> Task to carry out
Searching the material below, find each line that includes the word "components", and copy it.

> Given records
#####
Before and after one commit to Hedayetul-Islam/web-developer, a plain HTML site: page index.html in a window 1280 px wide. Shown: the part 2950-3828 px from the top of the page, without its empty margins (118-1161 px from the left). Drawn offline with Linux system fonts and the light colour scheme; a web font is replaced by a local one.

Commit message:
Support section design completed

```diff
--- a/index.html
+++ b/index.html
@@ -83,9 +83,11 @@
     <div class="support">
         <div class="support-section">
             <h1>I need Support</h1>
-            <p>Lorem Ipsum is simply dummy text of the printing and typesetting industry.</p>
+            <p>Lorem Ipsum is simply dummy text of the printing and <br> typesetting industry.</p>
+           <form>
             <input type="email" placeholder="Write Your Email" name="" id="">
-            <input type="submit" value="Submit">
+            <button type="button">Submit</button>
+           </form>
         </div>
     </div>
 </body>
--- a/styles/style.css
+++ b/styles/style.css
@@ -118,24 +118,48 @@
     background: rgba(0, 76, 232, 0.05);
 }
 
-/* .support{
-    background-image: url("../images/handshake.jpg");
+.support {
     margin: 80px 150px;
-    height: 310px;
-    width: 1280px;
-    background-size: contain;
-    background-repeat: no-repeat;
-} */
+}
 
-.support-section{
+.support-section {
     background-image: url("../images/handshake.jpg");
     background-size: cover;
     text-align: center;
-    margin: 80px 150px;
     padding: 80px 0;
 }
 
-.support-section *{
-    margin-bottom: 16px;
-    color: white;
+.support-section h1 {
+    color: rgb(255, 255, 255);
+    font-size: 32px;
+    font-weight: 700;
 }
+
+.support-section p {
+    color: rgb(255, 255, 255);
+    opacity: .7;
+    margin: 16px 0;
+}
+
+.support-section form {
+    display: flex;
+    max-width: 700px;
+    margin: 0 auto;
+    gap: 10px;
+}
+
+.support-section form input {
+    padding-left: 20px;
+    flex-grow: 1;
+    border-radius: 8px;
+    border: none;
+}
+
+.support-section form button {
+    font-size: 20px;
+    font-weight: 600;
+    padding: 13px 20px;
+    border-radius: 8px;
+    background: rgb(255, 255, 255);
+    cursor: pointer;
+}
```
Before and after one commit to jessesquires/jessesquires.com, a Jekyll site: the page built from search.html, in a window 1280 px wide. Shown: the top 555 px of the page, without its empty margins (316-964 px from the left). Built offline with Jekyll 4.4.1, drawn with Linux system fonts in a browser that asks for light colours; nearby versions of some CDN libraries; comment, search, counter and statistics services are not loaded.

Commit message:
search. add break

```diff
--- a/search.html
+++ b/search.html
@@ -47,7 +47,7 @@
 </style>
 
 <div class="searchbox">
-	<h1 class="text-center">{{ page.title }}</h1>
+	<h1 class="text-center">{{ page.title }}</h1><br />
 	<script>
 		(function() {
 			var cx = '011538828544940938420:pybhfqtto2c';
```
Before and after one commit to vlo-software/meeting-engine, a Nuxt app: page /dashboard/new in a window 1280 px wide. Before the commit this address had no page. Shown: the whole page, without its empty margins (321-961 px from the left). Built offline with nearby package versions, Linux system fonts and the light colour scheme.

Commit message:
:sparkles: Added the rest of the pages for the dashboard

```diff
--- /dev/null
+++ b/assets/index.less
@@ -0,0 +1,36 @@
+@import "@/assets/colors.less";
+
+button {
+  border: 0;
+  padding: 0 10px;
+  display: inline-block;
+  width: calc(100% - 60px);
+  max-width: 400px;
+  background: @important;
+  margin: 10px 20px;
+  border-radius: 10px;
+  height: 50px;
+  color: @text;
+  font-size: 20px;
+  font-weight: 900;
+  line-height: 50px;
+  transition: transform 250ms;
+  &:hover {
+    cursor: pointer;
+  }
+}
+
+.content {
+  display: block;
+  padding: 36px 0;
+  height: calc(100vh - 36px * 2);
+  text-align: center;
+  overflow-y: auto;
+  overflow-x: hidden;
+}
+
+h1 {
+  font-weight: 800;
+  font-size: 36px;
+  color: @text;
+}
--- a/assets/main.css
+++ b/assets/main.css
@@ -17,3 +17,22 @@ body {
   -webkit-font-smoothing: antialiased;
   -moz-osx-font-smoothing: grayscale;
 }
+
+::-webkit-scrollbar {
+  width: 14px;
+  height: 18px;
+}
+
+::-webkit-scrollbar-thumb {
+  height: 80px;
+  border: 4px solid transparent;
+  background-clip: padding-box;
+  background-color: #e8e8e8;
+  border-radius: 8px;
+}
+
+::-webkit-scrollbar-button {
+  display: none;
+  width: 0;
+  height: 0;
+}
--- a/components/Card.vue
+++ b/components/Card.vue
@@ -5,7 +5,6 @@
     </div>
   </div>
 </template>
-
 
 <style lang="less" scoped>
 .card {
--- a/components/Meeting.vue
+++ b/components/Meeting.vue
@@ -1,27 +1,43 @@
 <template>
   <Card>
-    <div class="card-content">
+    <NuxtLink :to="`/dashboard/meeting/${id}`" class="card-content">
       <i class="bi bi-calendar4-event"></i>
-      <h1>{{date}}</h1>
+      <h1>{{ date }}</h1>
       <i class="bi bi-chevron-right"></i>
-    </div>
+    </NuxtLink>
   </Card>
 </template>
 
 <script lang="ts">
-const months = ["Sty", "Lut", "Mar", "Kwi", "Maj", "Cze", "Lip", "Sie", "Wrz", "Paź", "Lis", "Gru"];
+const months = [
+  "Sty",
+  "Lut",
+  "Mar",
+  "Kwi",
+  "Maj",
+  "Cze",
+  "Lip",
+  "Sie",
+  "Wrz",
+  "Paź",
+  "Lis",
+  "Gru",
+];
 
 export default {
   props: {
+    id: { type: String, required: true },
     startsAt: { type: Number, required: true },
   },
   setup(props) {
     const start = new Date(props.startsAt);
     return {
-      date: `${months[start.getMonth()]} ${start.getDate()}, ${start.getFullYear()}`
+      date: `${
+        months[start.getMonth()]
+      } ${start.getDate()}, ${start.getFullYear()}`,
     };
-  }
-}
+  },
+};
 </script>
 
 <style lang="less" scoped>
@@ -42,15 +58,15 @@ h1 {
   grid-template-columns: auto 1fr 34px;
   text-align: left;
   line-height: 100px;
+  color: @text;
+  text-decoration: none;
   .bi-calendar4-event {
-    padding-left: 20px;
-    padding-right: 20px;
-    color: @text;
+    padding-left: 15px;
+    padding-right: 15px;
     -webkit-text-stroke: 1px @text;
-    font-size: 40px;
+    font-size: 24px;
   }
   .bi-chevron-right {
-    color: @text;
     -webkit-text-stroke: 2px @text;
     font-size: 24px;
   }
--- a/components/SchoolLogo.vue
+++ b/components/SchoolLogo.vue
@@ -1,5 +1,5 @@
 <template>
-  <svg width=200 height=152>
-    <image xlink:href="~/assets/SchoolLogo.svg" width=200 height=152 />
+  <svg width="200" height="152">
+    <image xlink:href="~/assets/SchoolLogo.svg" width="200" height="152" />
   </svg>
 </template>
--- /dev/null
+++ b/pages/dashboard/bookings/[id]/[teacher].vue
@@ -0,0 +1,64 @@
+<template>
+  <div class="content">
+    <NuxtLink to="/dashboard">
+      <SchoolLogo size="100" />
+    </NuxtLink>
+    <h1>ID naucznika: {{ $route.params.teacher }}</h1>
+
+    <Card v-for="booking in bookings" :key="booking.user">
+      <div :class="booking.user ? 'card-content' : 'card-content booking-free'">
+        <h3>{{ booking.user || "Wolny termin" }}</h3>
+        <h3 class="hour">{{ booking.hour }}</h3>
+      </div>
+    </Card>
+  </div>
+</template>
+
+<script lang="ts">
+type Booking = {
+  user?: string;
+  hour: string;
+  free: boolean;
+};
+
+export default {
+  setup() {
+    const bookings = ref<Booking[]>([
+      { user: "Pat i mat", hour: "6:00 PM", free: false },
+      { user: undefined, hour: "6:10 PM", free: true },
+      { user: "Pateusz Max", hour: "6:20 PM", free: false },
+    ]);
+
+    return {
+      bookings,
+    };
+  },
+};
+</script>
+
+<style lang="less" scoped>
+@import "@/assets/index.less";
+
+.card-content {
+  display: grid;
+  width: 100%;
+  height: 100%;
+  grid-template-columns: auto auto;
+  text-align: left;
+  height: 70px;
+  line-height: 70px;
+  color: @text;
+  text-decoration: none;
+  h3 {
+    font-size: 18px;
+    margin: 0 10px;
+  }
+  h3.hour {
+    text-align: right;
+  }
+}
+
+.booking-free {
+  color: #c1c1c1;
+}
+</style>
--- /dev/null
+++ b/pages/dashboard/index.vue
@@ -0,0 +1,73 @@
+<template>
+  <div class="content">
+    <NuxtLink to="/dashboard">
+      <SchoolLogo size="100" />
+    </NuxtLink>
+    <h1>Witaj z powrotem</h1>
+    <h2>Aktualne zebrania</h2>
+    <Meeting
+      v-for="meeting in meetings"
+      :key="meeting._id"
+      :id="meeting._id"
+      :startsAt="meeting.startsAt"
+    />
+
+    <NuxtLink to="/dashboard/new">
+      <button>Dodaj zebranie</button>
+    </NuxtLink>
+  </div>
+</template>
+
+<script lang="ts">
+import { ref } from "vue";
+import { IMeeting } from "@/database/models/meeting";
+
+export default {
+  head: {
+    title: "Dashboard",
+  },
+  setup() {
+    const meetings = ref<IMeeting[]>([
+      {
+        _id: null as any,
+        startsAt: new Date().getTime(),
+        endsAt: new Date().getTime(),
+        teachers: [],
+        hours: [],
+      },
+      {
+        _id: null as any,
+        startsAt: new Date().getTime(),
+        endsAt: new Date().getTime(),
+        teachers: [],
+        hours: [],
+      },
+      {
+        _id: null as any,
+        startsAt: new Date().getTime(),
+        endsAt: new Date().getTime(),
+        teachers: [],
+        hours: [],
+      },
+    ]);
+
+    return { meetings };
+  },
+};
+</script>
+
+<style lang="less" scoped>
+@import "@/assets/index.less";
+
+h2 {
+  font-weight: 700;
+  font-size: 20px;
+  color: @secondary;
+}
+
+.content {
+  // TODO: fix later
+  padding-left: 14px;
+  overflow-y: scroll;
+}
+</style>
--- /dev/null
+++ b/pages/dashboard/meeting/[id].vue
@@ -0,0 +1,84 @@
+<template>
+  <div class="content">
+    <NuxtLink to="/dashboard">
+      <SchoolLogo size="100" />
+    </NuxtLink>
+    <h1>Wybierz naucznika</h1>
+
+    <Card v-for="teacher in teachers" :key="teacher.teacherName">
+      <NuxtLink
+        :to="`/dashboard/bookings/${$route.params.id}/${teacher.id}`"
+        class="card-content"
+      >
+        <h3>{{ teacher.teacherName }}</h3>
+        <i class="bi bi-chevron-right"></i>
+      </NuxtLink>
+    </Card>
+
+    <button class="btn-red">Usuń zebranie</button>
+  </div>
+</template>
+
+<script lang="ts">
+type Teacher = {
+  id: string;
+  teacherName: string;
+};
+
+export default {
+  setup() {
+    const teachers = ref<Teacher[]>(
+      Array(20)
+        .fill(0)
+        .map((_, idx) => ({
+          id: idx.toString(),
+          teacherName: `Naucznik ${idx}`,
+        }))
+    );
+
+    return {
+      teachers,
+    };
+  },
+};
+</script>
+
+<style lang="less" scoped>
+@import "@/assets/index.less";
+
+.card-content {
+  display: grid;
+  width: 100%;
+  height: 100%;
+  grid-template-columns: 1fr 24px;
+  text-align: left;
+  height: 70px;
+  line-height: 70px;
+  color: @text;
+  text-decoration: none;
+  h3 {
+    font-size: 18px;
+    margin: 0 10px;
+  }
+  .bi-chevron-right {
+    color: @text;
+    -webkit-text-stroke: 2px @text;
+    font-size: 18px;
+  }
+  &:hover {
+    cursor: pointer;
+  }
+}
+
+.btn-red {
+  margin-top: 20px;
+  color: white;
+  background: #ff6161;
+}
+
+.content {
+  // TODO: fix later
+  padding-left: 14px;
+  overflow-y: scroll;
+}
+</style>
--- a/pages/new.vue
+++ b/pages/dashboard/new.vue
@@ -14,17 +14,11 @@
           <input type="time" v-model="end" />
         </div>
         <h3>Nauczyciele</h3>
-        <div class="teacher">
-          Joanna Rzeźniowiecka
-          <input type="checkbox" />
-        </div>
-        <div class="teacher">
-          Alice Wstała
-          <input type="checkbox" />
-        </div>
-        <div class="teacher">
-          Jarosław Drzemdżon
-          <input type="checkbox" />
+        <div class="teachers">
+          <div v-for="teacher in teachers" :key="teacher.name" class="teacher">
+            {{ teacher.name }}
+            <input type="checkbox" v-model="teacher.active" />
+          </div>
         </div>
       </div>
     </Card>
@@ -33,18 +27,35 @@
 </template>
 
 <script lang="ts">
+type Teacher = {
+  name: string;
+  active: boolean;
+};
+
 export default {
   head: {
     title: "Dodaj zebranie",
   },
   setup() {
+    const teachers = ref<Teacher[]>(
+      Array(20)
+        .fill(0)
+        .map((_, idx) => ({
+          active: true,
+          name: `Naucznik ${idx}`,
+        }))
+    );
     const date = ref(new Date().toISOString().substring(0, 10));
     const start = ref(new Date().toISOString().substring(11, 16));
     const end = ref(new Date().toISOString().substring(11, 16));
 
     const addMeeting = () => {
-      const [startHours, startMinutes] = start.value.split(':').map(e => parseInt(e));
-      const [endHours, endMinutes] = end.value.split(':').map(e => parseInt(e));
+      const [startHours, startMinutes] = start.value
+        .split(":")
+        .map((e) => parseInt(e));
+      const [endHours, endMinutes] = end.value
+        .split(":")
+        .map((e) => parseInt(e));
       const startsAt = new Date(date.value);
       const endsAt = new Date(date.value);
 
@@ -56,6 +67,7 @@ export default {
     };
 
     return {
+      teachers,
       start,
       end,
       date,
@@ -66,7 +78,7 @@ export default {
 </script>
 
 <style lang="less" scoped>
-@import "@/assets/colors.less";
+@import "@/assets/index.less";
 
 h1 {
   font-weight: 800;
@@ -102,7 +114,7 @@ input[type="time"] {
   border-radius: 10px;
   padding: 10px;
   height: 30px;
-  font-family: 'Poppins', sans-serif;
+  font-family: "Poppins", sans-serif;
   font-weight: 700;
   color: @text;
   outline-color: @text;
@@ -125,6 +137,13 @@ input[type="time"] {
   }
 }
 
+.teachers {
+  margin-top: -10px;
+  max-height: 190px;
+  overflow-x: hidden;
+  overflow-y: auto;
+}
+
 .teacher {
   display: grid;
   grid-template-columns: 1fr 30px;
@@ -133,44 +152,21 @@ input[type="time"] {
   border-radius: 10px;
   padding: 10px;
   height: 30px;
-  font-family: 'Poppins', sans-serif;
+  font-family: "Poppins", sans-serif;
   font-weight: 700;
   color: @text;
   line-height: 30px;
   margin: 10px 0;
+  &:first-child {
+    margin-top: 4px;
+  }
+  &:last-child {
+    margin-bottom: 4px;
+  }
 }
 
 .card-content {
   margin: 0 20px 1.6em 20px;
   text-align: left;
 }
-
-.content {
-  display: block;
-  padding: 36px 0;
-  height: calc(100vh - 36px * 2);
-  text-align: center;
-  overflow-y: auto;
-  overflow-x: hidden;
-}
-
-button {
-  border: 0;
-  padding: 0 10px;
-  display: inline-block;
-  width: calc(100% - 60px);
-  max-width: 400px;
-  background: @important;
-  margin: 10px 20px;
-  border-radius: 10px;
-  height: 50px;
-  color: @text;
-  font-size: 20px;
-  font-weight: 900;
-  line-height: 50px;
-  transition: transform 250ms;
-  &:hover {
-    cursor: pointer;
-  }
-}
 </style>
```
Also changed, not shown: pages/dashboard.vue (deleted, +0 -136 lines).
#####
> Answer space
--- a/components/Card.vue
+++ b/components/Card.vue
--- a/components/Meeting.vue
+++ b/components/Meeting.vue
--- a/components/SchoolLogo.vue
+++ b/components/SchoolLogo.vue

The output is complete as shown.